**What the task requires**
Tell me how many lines in the data below hold the string "public", and say nothing else.

------ Dataset entries ------

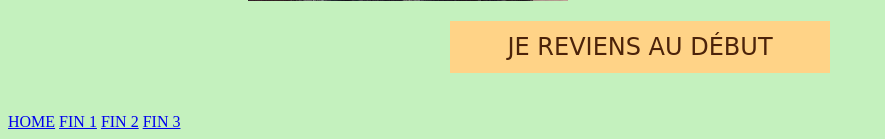
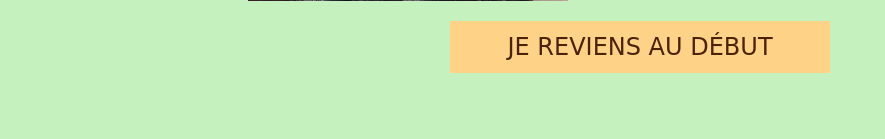
Before and after one commit to AdelineDb/el_famoso_marcel, a PHP site: page /fin1.php in a window 1280 px wide. Shown: the part 696-835 px from the top of the page, without its empty margins (0-885 px from the left). After the commit the page ends 769 px from the top, so only its background shows below. Run offline with PHP 8.4, Linux system fonts and the light colour scheme; data that the repository does not hold is empty; some web fonts are replaced.

Commit message:
rectif 4

```diff
--- a/public/cookingEgg.php
+++ b/public/cookingEgg.php
@@ -106,10 +106,5 @@ if (isset($_GET['add_egg'])) {
     <a class="boutonfin1 marg" href="lougout1.php"><button type="submit">JE REVIENS AU DÉBUT</button></a>
 </div>
 
-<a href="index.php">HOME</a>
-<a href="fin1.php">FIN 1</a>
-<a href="fin2.php">FIN 2</a>
-<a href="fin3.php">FIN 3</a>
-
 </body>
 </html>
--- a/public/css/style.css
+++ b/public/css/style.css
@@ -197,8 +197,8 @@ button {
 .addegg1 {
     text-decoration: none;
     display: inline-block;
-    background-color: #B8F2E6;
-    color: #4C230A;
+    background-color: #4C230A;
+    color: #B8F2E6;
     width: 190px;
     padding: 10px;
     margin-top: 10px;
--- a/public/fin1.php
+++ b/public/fin1.php
@@ -39,10 +39,6 @@ $characters = json_decode(file_get_contents("http://easteregg.wildcodeschool.fr/
         <a class="boutonfin" href="lougout1.php"><button type="submit">JE REVIENS AU DÉBUT</button></a>
     </div>
 
-    <a href="index.php">HOME</a>
-    <a href="fin1.php">FIN 1</a>
-    <a href="fin2.php">FIN 2</a>
-    <a href="fin3.php">FIN 3</a>
 </section>
 </body>
 </html>
--- a/public/fin2.php
+++ b/public/fin2.php
@@ -39,11 +39,6 @@ $eggs = json_decode(file_get_contents("http://easteregg.wildcodeschool.fr/api/eg
         <a class="boutonfin" href="lougout1.php"><button type="submit">JE REVIENS AU DÉBUT</button></a>
     </div>
 
-
-    <a href="index.php">HOME</a>
-    <a href="fin1.php">FIN 1</a>
-    <a href="fin2.php">FIN 2</a>
-    <a href="fin3.php">FIN 3</a>
 </section>
 </body>
 </html>
```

------

**Exercise solution**
8